YOUR OBJECTIVE -> Your answer must be every line of the data that contains "example".

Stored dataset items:
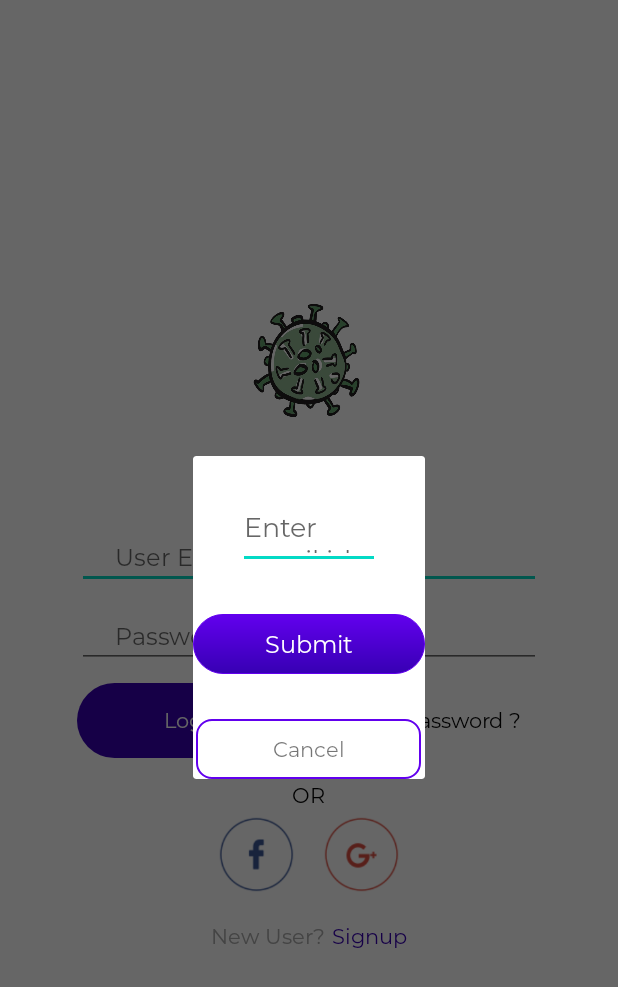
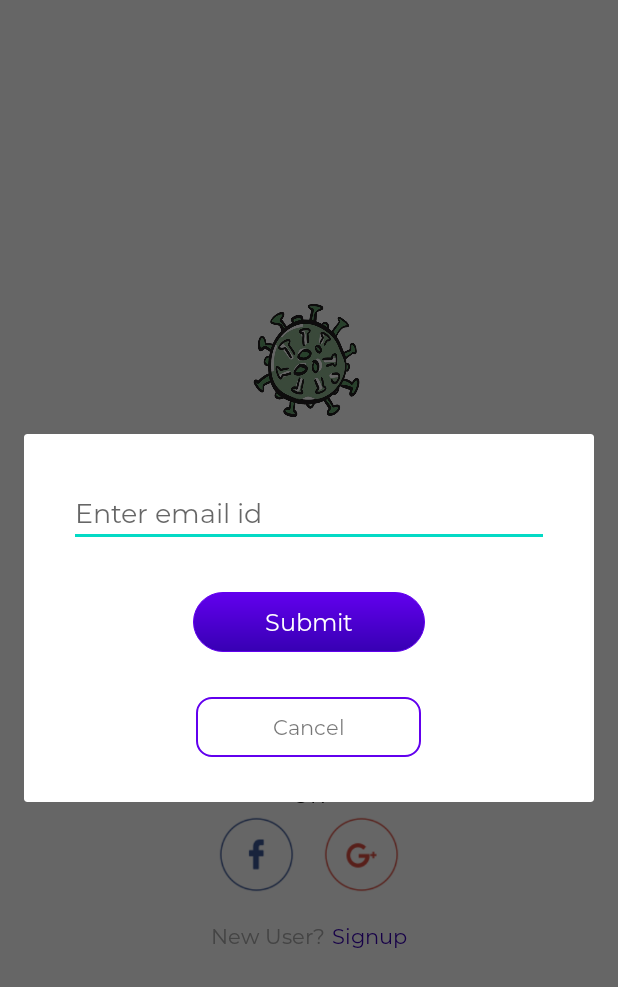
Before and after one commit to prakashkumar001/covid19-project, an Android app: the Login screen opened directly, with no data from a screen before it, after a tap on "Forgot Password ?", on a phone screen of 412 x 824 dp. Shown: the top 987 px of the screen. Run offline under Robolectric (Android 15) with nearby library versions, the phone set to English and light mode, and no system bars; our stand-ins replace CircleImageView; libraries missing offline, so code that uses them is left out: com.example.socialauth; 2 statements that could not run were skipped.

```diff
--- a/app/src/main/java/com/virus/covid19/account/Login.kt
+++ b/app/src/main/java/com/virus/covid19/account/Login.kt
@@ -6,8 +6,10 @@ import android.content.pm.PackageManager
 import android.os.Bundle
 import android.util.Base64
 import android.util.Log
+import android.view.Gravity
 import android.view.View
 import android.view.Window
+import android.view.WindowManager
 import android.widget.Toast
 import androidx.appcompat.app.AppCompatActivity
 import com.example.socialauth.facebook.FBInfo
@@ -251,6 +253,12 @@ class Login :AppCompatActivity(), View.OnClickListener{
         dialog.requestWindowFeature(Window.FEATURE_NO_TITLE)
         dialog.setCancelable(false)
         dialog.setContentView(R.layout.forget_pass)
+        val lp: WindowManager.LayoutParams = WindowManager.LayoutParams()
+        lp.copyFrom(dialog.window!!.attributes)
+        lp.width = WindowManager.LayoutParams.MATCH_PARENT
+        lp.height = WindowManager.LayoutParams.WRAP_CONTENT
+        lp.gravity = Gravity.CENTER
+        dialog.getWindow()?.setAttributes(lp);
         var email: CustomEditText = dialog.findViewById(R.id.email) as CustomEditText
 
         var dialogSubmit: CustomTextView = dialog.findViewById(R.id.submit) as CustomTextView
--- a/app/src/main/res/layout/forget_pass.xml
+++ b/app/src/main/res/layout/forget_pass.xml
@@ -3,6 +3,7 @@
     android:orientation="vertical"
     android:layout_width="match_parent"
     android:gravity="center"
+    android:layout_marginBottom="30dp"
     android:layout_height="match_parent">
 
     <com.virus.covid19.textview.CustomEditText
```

WRITTEN REPLY ->
Before and after one commit to prakashkumar001/covid19-project, an Android app: the Login screen opened directly, with no data from a screen before it, after a tap on "Forgot Password ?", on a phone screen of 412 x 824 dp. Shown: the top 987 px of the screen. Run offline under Robolectric (Android 15) with nearby library versions, the phone set to English and light mode, and no system bars; our stand-ins replace CircleImageView; libraries missing offline, so code that uses them is left out: com.example.socialauth; 2 statements that could not run were skipped.
 import com.example.socialauth.facebook.FBInfo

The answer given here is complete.